TRY IT >> Show each line of the data below in which "intake" occurs.

SOURCE RECORDS >>

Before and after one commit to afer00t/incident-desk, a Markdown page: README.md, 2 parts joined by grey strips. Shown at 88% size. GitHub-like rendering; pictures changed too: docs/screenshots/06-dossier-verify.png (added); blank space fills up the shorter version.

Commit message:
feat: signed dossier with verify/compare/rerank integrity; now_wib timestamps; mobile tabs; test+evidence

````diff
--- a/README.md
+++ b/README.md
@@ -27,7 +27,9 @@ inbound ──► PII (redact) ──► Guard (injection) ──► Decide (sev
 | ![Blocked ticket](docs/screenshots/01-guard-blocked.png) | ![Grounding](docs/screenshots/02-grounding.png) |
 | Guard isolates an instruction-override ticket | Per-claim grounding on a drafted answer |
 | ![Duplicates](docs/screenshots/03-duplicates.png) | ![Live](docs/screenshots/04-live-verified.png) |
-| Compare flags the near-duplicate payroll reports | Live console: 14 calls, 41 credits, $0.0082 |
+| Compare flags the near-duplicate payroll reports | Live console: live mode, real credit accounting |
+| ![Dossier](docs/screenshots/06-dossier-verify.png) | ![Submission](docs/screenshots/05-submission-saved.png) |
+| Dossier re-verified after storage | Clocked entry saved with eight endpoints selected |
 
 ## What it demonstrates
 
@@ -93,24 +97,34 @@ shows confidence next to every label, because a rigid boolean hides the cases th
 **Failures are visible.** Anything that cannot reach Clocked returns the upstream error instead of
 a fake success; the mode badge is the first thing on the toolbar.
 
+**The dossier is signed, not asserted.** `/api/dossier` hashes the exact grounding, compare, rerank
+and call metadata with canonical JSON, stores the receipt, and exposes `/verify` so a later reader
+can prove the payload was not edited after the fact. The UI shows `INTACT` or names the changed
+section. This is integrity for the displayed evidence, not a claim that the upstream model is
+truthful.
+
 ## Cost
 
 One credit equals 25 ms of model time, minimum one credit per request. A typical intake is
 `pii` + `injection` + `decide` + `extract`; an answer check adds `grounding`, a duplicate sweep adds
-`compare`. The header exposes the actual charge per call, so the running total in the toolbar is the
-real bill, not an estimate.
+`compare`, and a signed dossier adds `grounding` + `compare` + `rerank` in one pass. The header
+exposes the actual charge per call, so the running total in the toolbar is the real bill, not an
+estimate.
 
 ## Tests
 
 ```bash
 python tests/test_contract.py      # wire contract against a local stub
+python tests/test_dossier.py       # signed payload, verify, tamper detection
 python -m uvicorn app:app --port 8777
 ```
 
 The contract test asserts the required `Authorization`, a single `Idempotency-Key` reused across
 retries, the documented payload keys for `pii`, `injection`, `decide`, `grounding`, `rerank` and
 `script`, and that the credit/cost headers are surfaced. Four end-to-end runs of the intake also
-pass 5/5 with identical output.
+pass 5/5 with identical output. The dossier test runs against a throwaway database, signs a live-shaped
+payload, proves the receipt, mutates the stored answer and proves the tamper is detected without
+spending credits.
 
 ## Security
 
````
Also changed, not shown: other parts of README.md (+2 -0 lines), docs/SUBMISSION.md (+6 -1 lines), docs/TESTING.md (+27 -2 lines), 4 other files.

WRITTEN RESPONSE >>
 One credit equals 25 ms of model time, minimum one credit per request. A typical intake is
 `script`, and that the credit/cost headers are surfaced. Four end-to-end runs of the intake also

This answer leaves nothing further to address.